The management changed too. Sheela had become general manager of all the communes in the world while Osho was in silence in Rajneeshpuram. In came new rules and new mamas. One day at breakfast all the toasters had disappeared. We learned that Sheela wanted all the communes to feel closer to Rajneeshpuram and as there were no toasters there either, so…. The worship hours were extended and the one day off we had was cancelled. More restrictions followed and at the same time AIDS precautions put us in plastic: it was itchy.
Commune members from Brazil, Denmark, England, Holland and Italy came for exchange to live in the Dahlmannstrasse. Our large building became packed with people in red who needed a job and a bed. Most of them worked in Cleaning or Construction for you had to speak German to work behind the bar or in the restaurant. I was lucky, being multi-lingual.
Now we were more than 200 Commune members in Berlin and that required further organisation. I called it Here-Now Management because many decisions were made on the spot and had to be cancelled the next day for Ma X was just going to America and Swami Y was really needed somewhere else.
What seemed to be my fortune became my misfortune. Members who could speak German had to find a job outside the commune because now we were too many! I found a job in a Bistro on the Ku’damm, close to the centre. They were asking for a larder cook during the day. I came in, said I was the new cook and could start right away. It was a very small kitchen without windows, with a Chef who showed me the menu, the kitchen, and then left.
It was not easy. The order came in via a service hatch; 1 Toast Hawaii! I had no idea what that meant and asked the waiter how to make a Toast Hawaii: White bread, a slice of pineapple, cheese on top, and then 5 minutes under the grill. It took me a while to get everything together. However, after 10 minutes it was ready and could be served. “Where is the red cherry!?” the Chef yelled from the other side of the hatch. I wasn’t to come back the next day and that was my fortune. They needed me in the commune anyway.
The new Meditation Centre was opening. We had rented a former car showroom, again on the Ku’damm, and rebuild it in the bright and timeless way all projects were done. There, meditations and groups took place and in the evening we watched Osho’s discourses.

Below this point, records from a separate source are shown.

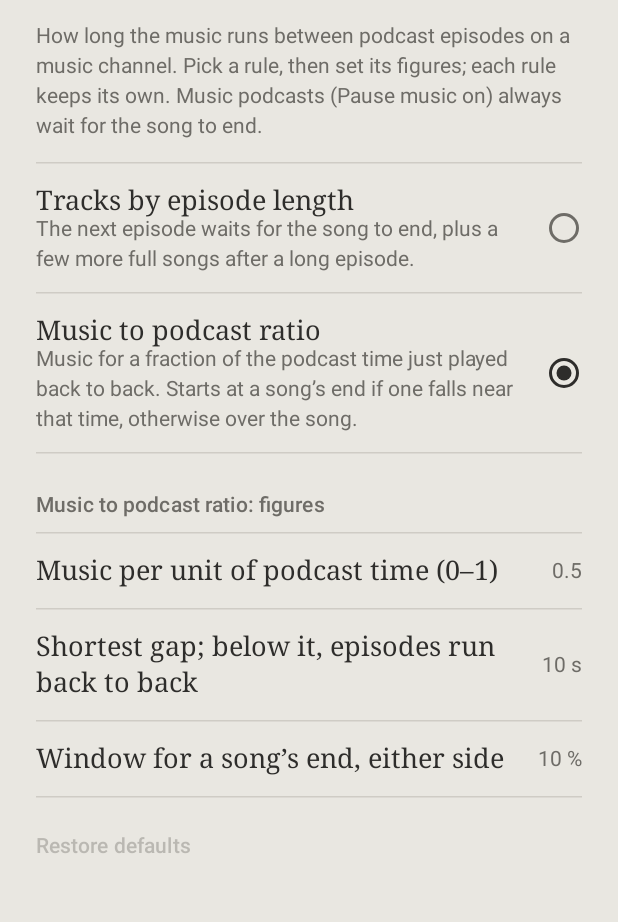
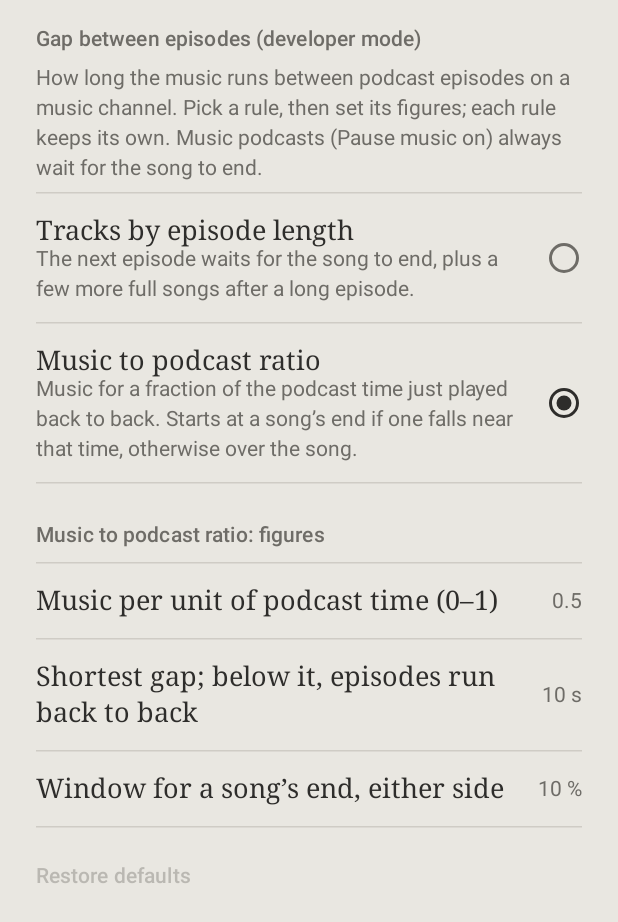
Before and after one commit to drj-chantschool/VibeRadio, an Android app built with Jetpack Compose: the @Preview function PodcastSettingsPreview, on a phone screen of 412 x 824 dp. Shown: the top 922 px of the screen. Run offline under Robolectric (Android 15) with nearby library versions, the phone set to English and light mode, and no system bars.

Commit message:
Settings → Podcasts for everyone; only the gap rule needs developer mode (#2)
The page is where user-facing podcast settings will go. Without developer
mode it says there is nothing to set yet and points to the podcast page.

Co-Authored-By: Claude Opus 5.5 <noreply@anthropic.com>
Claude-Session: https://claude.ai/code/session_014KveL8aH3Pqw35abS8KZ7v

```diff
--- a/app/src/main/java/app/viberadio/AppContainer.kt
+++ b/app/src/main/java/app/viberadio/AppContainer.kt
@@ -183,7 +183,7 @@ class AppContainer(context: Context) {
         ioDispatcher = Dispatchers.IO,
     )
 
-    /** Settings → Podcasts (developer mode): the rule for the gap between episodes on a song channel. */
+    /** Settings → Podcasts, in developer mode: the rule for the gap between episodes on a song channel. */
     val podcastGapSettings = PodcastGapSettingsRepository(
         store = PrefsPodcastGapStore(context),
         scope = appScope,
--- a/app/src/main/java/app/viberadio/playback/PodcastGapRule.kt
+++ b/app/src/main/java/app/viberadio/playback/PodcastGapRule.kt
@@ -28,7 +28,7 @@ sealed interface Gap {
 
 /**
  * How long the music runs between podcast episodes on a song channel (#2). One of [all], each
- * with its own parameters, chosen in Settings → Podcasts (developer mode). Pure.
+ * with its own parameters, chosen on Settings → Podcasts (in developer mode). Pure.
  */
 sealed interface PodcastGapRule {
     /** Stable; persisted. */
--- a/app/src/main/java/app/viberadio/playback/PodcastGapSettingsRepository.kt
+++ b/app/src/main/java/app/viberadio/playback/PodcastGapSettingsRepository.kt
@@ -18,8 +18,8 @@ interface PodcastGapStore {
 }
 
 /**
- * Settings → Podcasts (developer mode): which [PodcastGapRule] spaces episodes on song channels,
- * and each rule's parameters. [RadioSessionCallback] reads [settings]'s value each time an
+ * The gap rule on Settings → Podcasts (shown in developer mode): which [PodcastGapRule] spaces
+ * episodes on song channels, and each rule's parameters. [RadioSessionCallback] reads [settings]'s value each time an
  * episode ends. Starts on the defaults and takes the saved ones once loaded; invalid changes are
  * ignored. The choice stays in force with developer mode off.
  */
--- a/app/src/main/java/app/viberadio/ui/SettingsScreen.kt
+++ b/app/src/main/java/app/viberadio/ui/SettingsScreen.kt
@@ -124,7 +124,7 @@ fun SettingsScreen(
     /** Applies the change if valid; false (nothing changed) if not. */
     onAudioChange: ((AudioSettings) -> AudioSettings) -> Boolean,
     onRestoreAudio: () -> Unit,
-    /** Settings → Podcasts (developer mode): the gap rule between episodes and its parameters. */
+    /** Settings → Podcasts: the gap rule between episodes and its parameters (shown in developer mode only). */
     podcastGap: PodcastGapSettings,
     onSelectGapRule: (id: String) -> Unit,
     /** Sets one parameter of a rule if the value is accepted; false (nothing changed) if not. */
@@ -146,7 +146,7 @@ fun SettingsScreen(
     BackHandler(enabled = page != SettingsPage.Root) { page = SettingsPage.Root }
     // Turning developer mode off hides its pages.
     LaunchedEffect(debug.developerMode) {
-        if (!debug.developerMode && (page == SettingsPage.Debug || page == SettingsPage.Podcasts)) page = SettingsPage.Root
+        if (!debug.developerMode && page == SettingsPage.Debug) page = SettingsPage.Root
     }
 
     Surface(color = MaterialTheme.colorScheme.background, modifier = Modifier.fillMaxSize()) {
@@ -172,13 +172,13 @@ fun SettingsScreen(
                         onClick = { page = SettingsPage.Audio },
                     )
                     Rule()
-                    if (debug.developerMode) {
                     SettingsLink(
                         title = stringResource(R.string.settings_podcasts),
                         summary = stringResource(R.string.settings_podcasts_summary),
                         onClick = { page = SettingsPage.Podcasts },
                     )
                     Rule()
+                    if (debug.developerMode) {
                         SettingsLink(
                             title = stringResource(R.string.settings_debug),
                             summary = stringResource(R.string.settings_debug_summary),
@@ -203,7 +203,7 @@ fun SettingsScreen(
                 }
                 SettingsPage.Podcasts -> {
                     SettingsHeader(stringResource(R.string.settings_podcasts), onBack = { page = SettingsPage.Root })
-                    PodcastSettingsList(podcastGap, onSelectGapRule, onGapParam, onRestoreGap)
+                    PodcastSettingsList(debug.developerMode, podcastGap, onSelectGapRule, onGapParam, onRestoreGap)
                 }
                 SettingsPage.Debug -> {
                     SettingsHeader(stringResource(R.string.settings_debug), onBack = { page = SettingsPage.Root })
@@ -685,12 +685,14 @@ internal object GapStrings {
 }
 
 /**
- * Settings → Podcasts (developer mode): which rule sets the gap between episodes on a song
- * channel, one radio row per rule, then the chosen rule's own parameters, each tappable to
- * change, and a way back to the defaults. Each rule keeps its parameters while another is chosen.
+ * Settings → Podcasts. Open to everyone; more podcast settings join it later. In developer mode
+ * it has the gap rule: which rule sets the gap between episodes on a song channel, one radio row
+ * per rule, then the chosen rule's own parameters, each tappable to change, and a way back to the
+ * defaults. Each rule keeps its parameters while another is chosen.
  */
 @Composable
 private fun PodcastSettingsList(
+    developerMode: Boolean,
     settings: PodcastGapSettings,
     onSelect: (id: String) -> Unit,
     onParam: (ruleId: String, key: String, value: Double) -> Boolean,
@@ -701,12 +703,30 @@ private fun PodcastSettingsList(
     val defaults = PodcastGapRule.all.first { it.id == active.id }
 
     LazyColumn(Modifier.fillMaxSize(), contentPadding = PaddingValues(bottom = 24.dp)) {
+        if (!developerMode) {
             item {
                 Text(
-                stringResource(R.string.settings_podcasts_hint),
+                    stringResource(R.string.settings_podcasts_empty),
                     style = MaterialTheme.typography.bodyMedium,
                     color = MaterialTheme.colorScheme.onSurfaceVariant,
                     modifier = Modifier.padding(horizontal = 24.dp, vertical = 16.dp),
+                )
+                Rule()
+            }
+            return@LazyColumn
+        }
+        item {
+            Text(
+                stringResource(R.string.settings_podcasts_gap),
+                style = MaterialTheme.typography.labelLarge,
+                color = MaterialTheme.colorScheme.onSurfaceVariant,
+                modifier = Modifier.padding(start = 24.dp, end = 24.dp, top = 16.dp),
+            )
+            Text(
+                stringResource(R.string.settings_podcasts_gap_hint),
+                style = MaterialTheme.typography.bodyMedium,
+                color = MaterialTheme.colorScheme.onSurfaceVariant,
+                modifier = Modifier.padding(horizontal = 24.dp, vertical = 8.dp),
             )
             Rule()
         }
@@ -772,7 +792,7 @@ private fun PodcastSettingsList(
         }
     }
 
-    active.params.firstOrNull { it.key == editing }?.let { param ->
+    active.params.firstOrNull { it.key == editing }?.takeIf { developerMode }?.let { param ->
         FigureDialog(
             key = active.id + "." + param.key,
             title = stringResource(GapStrings.label(param.key)),
@@ -1038,6 +1058,7 @@ private fun PodcastSettingsPreview() {
     VibeRadioTheme(darkTheme = false) {
         Surface(color = MaterialTheme.colorScheme.background) {
             PodcastSettingsList(
+                developerMode = true,
                 PodcastGapSettings.DEFAULT.select(PodcastGapRule.MusicRatio.ID),
                 onSelect = {},
                 onParam = { _, _, _ -> true },
--- a/app/src/main/java/app/viberadio/ui/SettingsViewModel.kt
+++ b/app/src/main/java/app/viberadio/ui/SettingsViewModel.kt
@@ -67,7 +67,7 @@ class SettingsViewModel(application: Application) : AndroidViewModel(application
 
     private val container = (application as VibeRadioApp).container
 
-    /** Settings → Podcasts (developer mode): the gap rule between episodes and each rule's figures. */
+    /** Settings → Podcasts, in developer mode: the gap rule between episodes and each rule's figures. */
     val podcastGap: StateFlow<PodcastGapSettings> = container.podcastGapSettings.settings
 
     fun selectGapRule(id: String) {
--- a/app/src/main/res/values/strings.xml
+++ b/app/src/main/res/values/strings.xml
@@ -104,11 +104,13 @@
         <item quantity="one">%1$d step away from developer mode</item>
         <item quantity="other">%1$d steps away from developer mode</item>
     </plurals>
-    <string name="developer_mode_on">Developer mode is on. Settings now has Podcasts and Debug pages.</string>
+    <string name="developer_mode_on">Developer mode is on. Settings now has a Debug page, and Podcasts has the gap between episodes.</string>
     <string name="developer_mode_already_on">Developer mode is already on.</string>
     <string name="settings_podcasts">Podcasts</string>
-    <string name="settings_podcasts_summary">The gap between episodes on music channels</string>
-    <string name="settings_podcasts_hint">How long the music runs between podcast episodes on a music channel. Pick a rule, then set its figures; each rule keeps its own. Music podcasts (Pause music on) always wait for the song to end.</string>
+    <string name="settings_podcasts_summary">How podcasts play on the channels</string>
+    <string name="settings_podcasts_empty">Nothing to set here yet. Each show’s channels, speed and Pause music are on the podcast page.</string>
+    <string name="settings_podcasts_gap">Gap between episodes (developer mode)</string>
+    <string name="settings_podcasts_gap_hint">How long the music runs between podcast episodes on a music channel. Pick a rule, then set its figures; each rule keeps its own. Music podcasts (Pause music on) always wait for the song to end.</string>
     <string name="settings_podcasts_params">%1$s: figures</string>
     <string name="settings_podcasts_invalid">Out of range: %1$s to %2$s.</string>
     <string name="settings_podcasts_invalid_whole">Out of range: a whole number, %1$s to %2$s.</string>
@@ -144,7 +146,7 @@
     <string name="settings_debug_nightly_about">Once a day, while the phone is charging and idle.</string>
     <string name="settings_debug_nightly_no_folder">Once a day, while the phone is charging and idle. Pick a diagnostics folder first, or the exports stay on the phone.</string>
     <string name="settings_debug_developer_mode">Developer mode</string>
-    <string name="settings_debug_developer_mode_about">Turning it off hides this page and Podcasts, and stops the nightly export. Exports already made stay where they are, and the podcast gap rule stays as set.</string>
+    <string name="settings_debug_developer_mode_about">Turning it off hides this page and the podcast gap rule, and stops the nightly export. Exports already made stay where they are, and the podcast gap rule stays as set.</string>
     <string name="unit_hz">Hz</string>
     <string name="unit_db">dB</string>
     <string name="unit_lufs">LUFS</string>
```
Also changed, not shown: 2 other files. Lines whose indentation alone changed are shown as unchanged.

Mostly I was sitting or lying down in the back and let the words and silences of Osho come in. Working day in day out, we were physically tired but the energy of Osho and the commune made us fly. I was living with friends and I was happy.
And then I was transferred to the disco night shift again; a new swami from Holland was in charge. There were new rules and regulations, such as having to sell drinks to patrons more actively. I thought, “Hey Dutchie, you come and tell me what I have to do here?” What I had to say took only one cigarette and a drink; It was time for me to go!
The next day I got on the night train again, heading south to the commune in Munich.
Antar Marc, Osho News